_WHAT YOU WILL DO_: Write out the listing below exactly, and omit any images you find in it.
· · · · · · ·
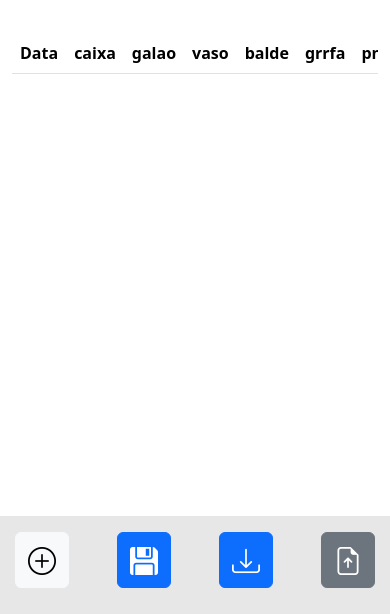
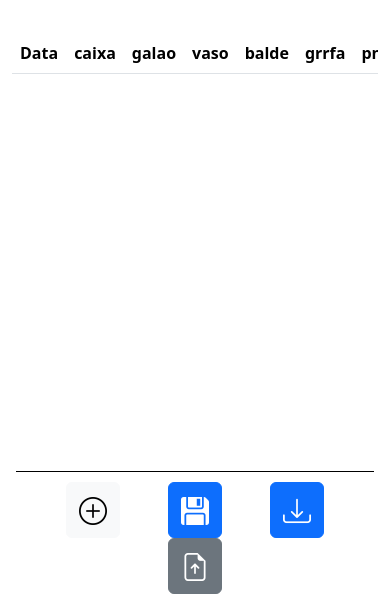
Before and after one commit to LUIZ-FELIPE3393/LUIZ-FELIPE3393.github.io, a website: page checklist/checklist.html in a window 390 px wide. Shown: the part 230-844 px from the top of the page. Drawn offline with nearby package versions, Linux system fonts and the light colour scheme; files that its build step writes are made by us from their sources; no server answers; files whose address does not match are found by name.

Commit message:
Changed button bar appearence

```diff
--- a/checklist/checklist.html
+++ b/checklist/checklist.html
@@ -57,7 +57,7 @@
           </table>
         </div>
         <div class="fixed-bottom">
-          <div class=" row gx-5 align-items-right" id="button-bar">
+          <div class=" row gx-5 align-items-center" id="button-bar">
             <div class="col-auto">
               <button id="add-checklist" name="add-checklist" class="btn btn-light" type="button">
                 <i class="bi bi-plus-circle" style="font-size: 28px;"></i>
--- a/public/css/checklist.css
+++ b/public/css/checklist.css
@@ -45,12 +45,14 @@ tr {
 }
 
 .fixed-bottom {
-    background-color: #e7e7e7;
+    background-color: var(--bs-body-bg);
     padding-top: 10px;
+    border-top: 1px solid black;
+    margin-left: 102px;
+    margin-right: 102px;
 }
 
 #button-bar {
-    border: 6px solid #e7e7e7;
     margin-bottom: 20px;
     display: flex;
     justify-content: center;
@@ -76,3 +78,24 @@ tr {
 body {
     background-color: var(--bs-body-bg);
 }
+
+@media all and (min-width:720px) and (max-width: 920px) {
+    .fixed-bottom {
+        margin-left: 64px;
+        margin-right: 16px;
+    }
+}
+
+@media all and (min-width:520px) and (max-width: 720px) {
+    .fixed-bottom {
+        margin-left: 32px;
+        margin-right: 32px;
+    }
+}
+
+@media all and (min-width:0px) and (max-width: 520px) {
+    .fixed-bottom {
+        margin-left: 16px;
+        margin-right: 16px;
+    }
+}
```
· · · · · · ·
_WRITTEN RESPONSE_:
Before and after one commit to LUIZ-FELIPE3393/LUIZ-FELIPE3393.github.io, a website: page checklist/checklist.html in a window 390 px wide. Shown: the part 230-844 px from the top of the page. Drawn offline with nearby package versions, Linux system fonts and the light colour scheme; files that its build step writes are made by us from their sources; no server answers; files whose address does not match are found by name.

Commit message:
Changed button bar appearence

```diff
--- a/checklist/checklist.html
+++ b/checklist/checklist.html
@@ -57,7 +57,7 @@
           </table>
         </div>
         <div class="fixed-bottom">
-          <div class=" row gx-5 align-items-right" id="button-bar">
+          <div class=" row gx-5 align-items-center" id="button-bar">
             <div class="col-auto">
               <button id="add-checklist" name="add-checklist" class="btn btn-light" type="button">
                 <i class="bi bi-plus-circle" style="font-size: 28px;"></i>
--- a/public/css/checklist.css
+++ b/public/css/checklist.css
@@ -45,12 +45,14 @@ tr {
 }
 
 .fixed-bottom {
-    background-color: #e7e7e7;
+    background-color: var(--bs-body-bg);
     padding-top: 10px;
+    border-top: 1px solid black;
+    margin-left: 102px;
+    margin-right: 102px;
 }
 
 #button-bar {
-    border: 6px solid #e7e7e7;
     margin-bottom: 20px;
     display: flex;
     justify-content: center;
@@ -76,3 +78,24 @@ tr {
 body {
     background-color: var(--bs-body-bg);
 }
+
+@media all and (min-width:720px) and (max-width: 920px) {
+    .fixed-bottom {
+        margin-left: 64px;
+        margin-right: 16px;
+    }
+}
+
+@media all and (min-width:520px) and (max-width: 720px) {
+    .fixed-bottom {
+        margin-left: 32px;
+        margin-right: 32px;
+    }
+}
+
+@media all and (min-width:0px) and (max-width: 520px) {
+    .fixed-bottom {
+        margin-left: 16px;
+        margin-right: 16px;
+    }
+}
```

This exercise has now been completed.